It will come someday — maybe next week — for you, everyone you know and love and probably even the whole universe. Let's be real.
What form the great undoing will take has forever been a source of fascination and vexation for humankind. Theories have come from prophets to zealots to seers to, well, computer nerds.
Below are just a few of the theories that have capitvated us:
You can't really talk about the Apocalypse without giving a shout out to the Bible. In many ways the ancient document got the ball rolling with much of the traditional imagery like the Four Horseman and the Seven Seals. According to a strict and literal interpretation of the New Testament's Book of Revelation, the second coming of Jesus Christ would commence with the "four horsemen" raining down plagues unto the world before its final destruction. The righteous are redeemed — the less righteous, not so much — and Earth is replaced with a glorious afterlife.
The Mayan people's "long count" calendar has fascinated people for centuries after the civilization's demise. The aptly named calendar began in the year 3114 BC and ended — abruptly and without explanation — on Dec. 21, 2012 AD. The sudden ending of the roughly 5,000-year-old count led some to conclude that the Mayans had seen the future and that it would end in an apocalyptic maelstrom. It inspired lectures and the film 2012.
Another bold-faced name in the pantheon of doomsayers, Nostradamus has been credited with predicting the rise of Hitler and (falsely) the 9/11 terrorist attacks. The 16th century French seer is famous for his vague yet strangely predictive prophesies which take the form of hundreds of cryptic "quatrains." Nostradamus' so-called Hitler quatrain reads as follows:
Beasts ferocious with hunger will swim across the rivers,
Hister? Hitler? Maybe.
In any case, there is some good news for for those who like being on Earth. While Nostradamus did predict the end of the world, it's not supposed to happen until 3797 seemingly from asteroid strike — though of course that, too, is disputed.
Predicting the end of the world is not just a hobby of zealots and seers; Y2K showed that even tech nerds have something to say about the siren song of oblivion. The year was 1999. The new millennium was just around the bend, and, just like when the last millennium rolled around, humankind was caught up in talk of the End. But this time the concern was less "divine rapture" and more "technological implosion" that would result in global chaos as computer systems failed to adjust to the new year.
The crisis would cause planes to fall from the sky and stock markets to collapse.

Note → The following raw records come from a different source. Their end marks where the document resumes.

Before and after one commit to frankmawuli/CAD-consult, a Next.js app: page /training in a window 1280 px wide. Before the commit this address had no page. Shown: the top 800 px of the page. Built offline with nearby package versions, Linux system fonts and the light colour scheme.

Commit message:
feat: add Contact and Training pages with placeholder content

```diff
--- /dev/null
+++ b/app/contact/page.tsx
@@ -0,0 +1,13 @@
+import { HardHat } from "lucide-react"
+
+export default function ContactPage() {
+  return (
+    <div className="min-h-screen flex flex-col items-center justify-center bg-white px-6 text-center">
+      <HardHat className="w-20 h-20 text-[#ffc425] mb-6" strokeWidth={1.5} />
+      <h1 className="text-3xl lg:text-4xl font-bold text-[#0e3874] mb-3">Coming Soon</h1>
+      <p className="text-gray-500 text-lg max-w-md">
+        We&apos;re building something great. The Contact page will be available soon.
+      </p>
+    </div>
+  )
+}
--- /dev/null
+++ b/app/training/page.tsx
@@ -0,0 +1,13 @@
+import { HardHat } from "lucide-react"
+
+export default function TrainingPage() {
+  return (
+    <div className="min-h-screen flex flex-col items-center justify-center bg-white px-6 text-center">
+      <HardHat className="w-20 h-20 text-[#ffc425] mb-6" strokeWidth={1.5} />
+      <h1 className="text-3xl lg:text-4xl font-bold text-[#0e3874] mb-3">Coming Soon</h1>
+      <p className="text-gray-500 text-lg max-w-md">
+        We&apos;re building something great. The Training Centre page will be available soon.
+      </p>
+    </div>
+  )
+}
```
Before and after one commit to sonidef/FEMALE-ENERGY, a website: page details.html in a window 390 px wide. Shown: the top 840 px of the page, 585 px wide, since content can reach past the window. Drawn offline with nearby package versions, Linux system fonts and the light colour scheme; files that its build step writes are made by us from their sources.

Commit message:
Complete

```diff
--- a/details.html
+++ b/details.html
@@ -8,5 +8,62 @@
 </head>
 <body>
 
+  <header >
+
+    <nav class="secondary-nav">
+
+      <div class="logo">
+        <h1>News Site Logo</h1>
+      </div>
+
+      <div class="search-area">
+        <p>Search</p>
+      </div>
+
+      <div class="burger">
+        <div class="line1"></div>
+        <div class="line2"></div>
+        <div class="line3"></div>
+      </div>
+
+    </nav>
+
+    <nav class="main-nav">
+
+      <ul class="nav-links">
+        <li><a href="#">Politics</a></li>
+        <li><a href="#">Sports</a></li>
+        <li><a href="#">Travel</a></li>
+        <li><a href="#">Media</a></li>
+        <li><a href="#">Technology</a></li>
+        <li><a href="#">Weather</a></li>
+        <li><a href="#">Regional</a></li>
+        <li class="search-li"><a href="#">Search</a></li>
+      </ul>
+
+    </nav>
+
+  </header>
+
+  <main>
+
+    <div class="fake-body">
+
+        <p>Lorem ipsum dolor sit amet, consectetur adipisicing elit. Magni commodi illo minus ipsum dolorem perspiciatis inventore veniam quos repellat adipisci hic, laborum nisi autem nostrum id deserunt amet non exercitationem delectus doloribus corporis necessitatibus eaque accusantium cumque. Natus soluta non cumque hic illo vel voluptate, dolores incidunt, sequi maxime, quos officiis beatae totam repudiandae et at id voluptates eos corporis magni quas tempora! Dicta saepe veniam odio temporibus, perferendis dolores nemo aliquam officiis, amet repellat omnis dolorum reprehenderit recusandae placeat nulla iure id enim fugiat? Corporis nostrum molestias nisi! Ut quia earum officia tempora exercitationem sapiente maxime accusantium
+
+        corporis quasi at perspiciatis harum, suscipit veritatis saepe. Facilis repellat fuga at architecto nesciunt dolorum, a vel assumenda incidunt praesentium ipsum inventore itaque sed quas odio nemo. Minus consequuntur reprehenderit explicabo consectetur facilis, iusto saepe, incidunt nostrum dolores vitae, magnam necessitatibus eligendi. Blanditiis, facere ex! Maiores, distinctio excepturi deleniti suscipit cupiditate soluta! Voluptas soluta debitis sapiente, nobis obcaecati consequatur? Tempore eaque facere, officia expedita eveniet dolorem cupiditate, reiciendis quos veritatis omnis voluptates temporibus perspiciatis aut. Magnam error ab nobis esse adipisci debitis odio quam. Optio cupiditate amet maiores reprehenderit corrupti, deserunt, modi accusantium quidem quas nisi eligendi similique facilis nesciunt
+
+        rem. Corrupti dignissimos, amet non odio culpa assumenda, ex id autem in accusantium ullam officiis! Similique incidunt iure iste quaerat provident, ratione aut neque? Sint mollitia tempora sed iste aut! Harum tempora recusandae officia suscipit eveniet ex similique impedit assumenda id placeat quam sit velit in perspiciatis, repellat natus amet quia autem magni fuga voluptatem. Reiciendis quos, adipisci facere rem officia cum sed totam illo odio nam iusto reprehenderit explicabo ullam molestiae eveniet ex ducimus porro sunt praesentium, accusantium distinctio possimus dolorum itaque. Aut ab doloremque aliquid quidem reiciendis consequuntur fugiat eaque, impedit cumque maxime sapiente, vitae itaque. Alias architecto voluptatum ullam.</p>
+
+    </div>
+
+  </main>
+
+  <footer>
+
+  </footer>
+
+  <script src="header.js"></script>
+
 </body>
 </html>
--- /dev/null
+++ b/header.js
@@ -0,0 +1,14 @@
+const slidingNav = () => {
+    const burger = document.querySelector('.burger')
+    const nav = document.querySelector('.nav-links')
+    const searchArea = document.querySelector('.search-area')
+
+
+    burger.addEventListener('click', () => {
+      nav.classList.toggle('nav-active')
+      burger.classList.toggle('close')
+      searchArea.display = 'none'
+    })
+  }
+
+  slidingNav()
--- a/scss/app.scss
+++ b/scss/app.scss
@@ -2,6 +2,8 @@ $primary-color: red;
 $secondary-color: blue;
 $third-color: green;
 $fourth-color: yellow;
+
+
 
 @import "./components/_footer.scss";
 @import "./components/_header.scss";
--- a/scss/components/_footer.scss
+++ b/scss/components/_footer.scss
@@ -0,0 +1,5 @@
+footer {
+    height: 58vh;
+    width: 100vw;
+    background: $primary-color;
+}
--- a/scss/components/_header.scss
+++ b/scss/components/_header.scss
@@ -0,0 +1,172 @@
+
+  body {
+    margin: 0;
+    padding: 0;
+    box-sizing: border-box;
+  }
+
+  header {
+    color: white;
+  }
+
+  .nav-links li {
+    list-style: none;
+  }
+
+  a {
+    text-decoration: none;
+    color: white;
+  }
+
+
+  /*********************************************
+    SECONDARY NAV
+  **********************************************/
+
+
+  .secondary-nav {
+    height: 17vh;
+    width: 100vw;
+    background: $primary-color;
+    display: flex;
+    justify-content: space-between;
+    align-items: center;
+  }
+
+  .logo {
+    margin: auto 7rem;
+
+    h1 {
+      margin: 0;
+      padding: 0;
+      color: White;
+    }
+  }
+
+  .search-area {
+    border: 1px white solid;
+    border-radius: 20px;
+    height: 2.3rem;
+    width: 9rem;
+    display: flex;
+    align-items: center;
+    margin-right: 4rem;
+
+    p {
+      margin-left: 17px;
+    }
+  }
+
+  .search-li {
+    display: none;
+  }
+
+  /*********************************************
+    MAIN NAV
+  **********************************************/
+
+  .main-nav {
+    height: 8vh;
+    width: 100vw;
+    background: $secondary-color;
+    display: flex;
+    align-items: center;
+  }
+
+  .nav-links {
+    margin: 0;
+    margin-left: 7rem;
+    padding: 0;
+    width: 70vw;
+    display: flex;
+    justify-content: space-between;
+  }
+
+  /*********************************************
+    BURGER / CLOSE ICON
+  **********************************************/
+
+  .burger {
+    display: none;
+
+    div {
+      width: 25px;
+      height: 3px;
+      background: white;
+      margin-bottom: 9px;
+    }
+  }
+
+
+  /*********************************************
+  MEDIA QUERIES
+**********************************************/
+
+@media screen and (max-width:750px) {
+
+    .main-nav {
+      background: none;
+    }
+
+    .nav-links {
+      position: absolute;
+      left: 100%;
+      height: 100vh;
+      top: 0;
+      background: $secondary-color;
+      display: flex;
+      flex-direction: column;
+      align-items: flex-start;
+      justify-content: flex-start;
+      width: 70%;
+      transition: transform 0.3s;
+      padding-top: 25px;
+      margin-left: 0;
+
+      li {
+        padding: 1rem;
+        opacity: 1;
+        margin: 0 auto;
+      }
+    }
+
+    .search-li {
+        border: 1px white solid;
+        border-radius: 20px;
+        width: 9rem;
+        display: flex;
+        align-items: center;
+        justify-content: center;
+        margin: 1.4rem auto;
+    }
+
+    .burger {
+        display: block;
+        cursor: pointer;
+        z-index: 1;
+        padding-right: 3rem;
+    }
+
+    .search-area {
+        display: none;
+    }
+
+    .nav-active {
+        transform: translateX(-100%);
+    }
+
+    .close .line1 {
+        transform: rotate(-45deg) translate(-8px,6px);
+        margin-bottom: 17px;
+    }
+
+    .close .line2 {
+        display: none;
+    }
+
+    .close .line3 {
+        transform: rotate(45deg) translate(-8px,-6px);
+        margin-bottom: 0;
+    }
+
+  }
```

But none of it happened, and while many subsequently called the matter "much ado about nothing," a later analysis by RetroReport showed that, in fact, heroic programmers had made a significant difference in averting catastrophe.